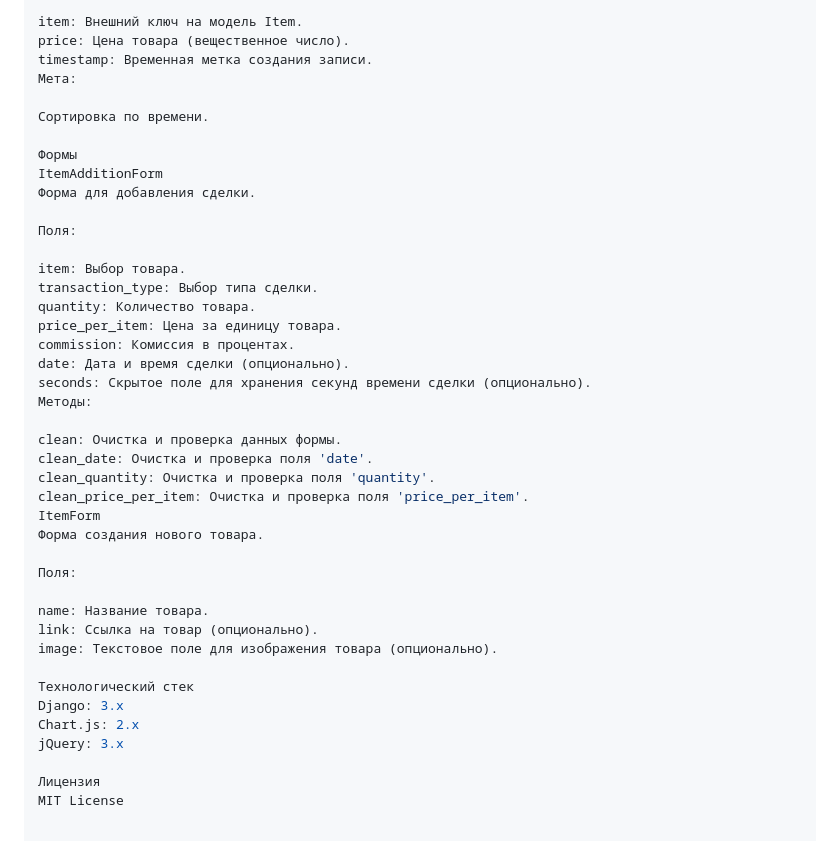
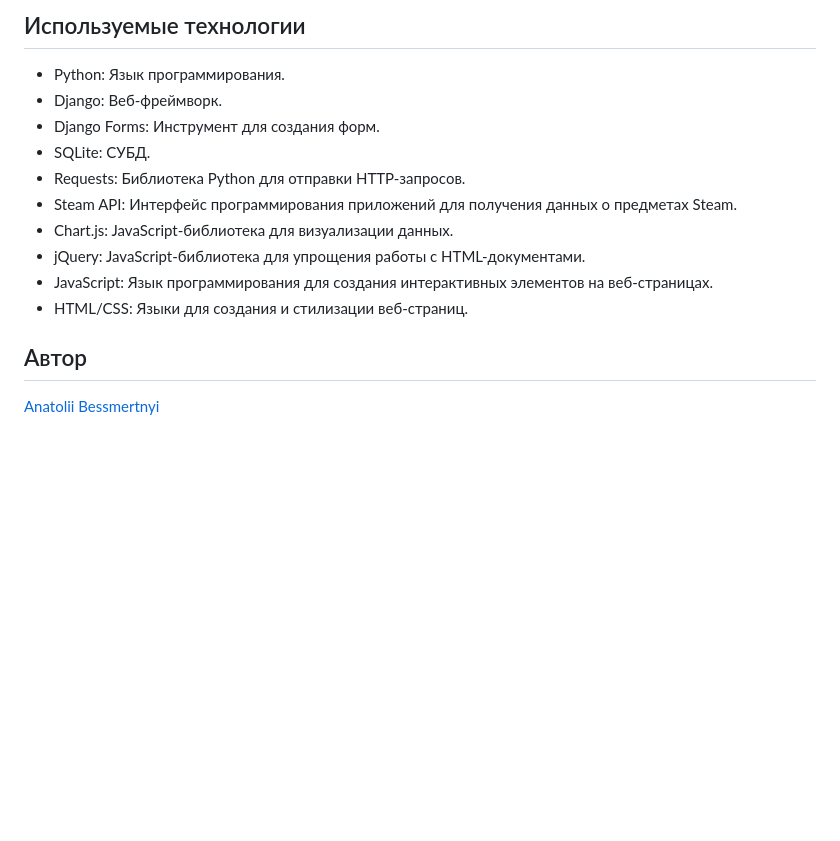
Before and after one commit to AnatoliiBessmertnyi/steam_items, a Markdown page: README.md, the part around one of its changes. Rendered like a GitHub page; blank space fills up the shorter version.

```diff
--- a/README.md
+++ b/README.md
@@ -219,43 +102,18 @@ PriceHistory
 
-item: Внешний ключ на модель Item.
-price: Цена товара (вещественное число).
-timestamp: Временная метка создания записи.
-Мета:
+## Используемые технологии
 
-Сортировка по времени.
+- Python: Язык программирования.
+- Django: Веб-фреймворк.
+- Django Forms: Инструмент для создания форм.
+- SQLite: СУБД.
+- Requests: Библиотека Python для отправки HTTP-запросов.
+- Steam API: Интерфейс программирования приложений для получения данных о предметах Steam.
+- Chart.js: JavaScript-библиотека для визуализации данных.
+- jQuery: JavaScript-библиотека для упрощения работы с HTML-документами.
+- JavaScript: Язык программирования для создания интерактивных элементов на веб-страницах.
+- HTML/CSS: Языки для создания и стилизации веб-страниц.
 
-Формы
-ItemAdditionForm
-Форма для добавления сделки.
 
-Поля:
+## Автор
 
-item: Выбор товара.
-transaction_type: Выбор типа сделки.
-quantity: Количество товара.
-price_per_item: Цена за единицу товара.
-commission: Комиссия в процентах.
-date: Дата и время сделки (опционально).
-seconds: Скрытое поле для хранения секунд времени сделки (опционально).
-Методы:
-
-clean: Очистка и проверка данных формы.
-clean_date: Очистка и проверка поля 'date'.
-clean_quantity: Очистка и проверка поля 'quantity'.
-clean_price_per_item: Очистка и проверка поля 'price_per_item'.
-ItemForm
-Форма создания нового товара.
-
-Поля:
-
-name: Название товара.
-link: Ссылка на товар (опционально).
-image: Текстовое поле для изображения товара (опционально).
-
-Технологический стек
-Django: 3.x
-Chart.js: 2.x
-jQuery: 3.x
-
-Лицензия
-MIT License
+[Anatolii Bessmertnyi](https://github.com/AnatoliiBessmertnyi)
```
Also changed, not shown: other parts of README.md (+64 -181 lines).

++++++

Task to complete: State how many lines of the data above contain the word "программирования", and include nothing other than that number.

Answer section: 3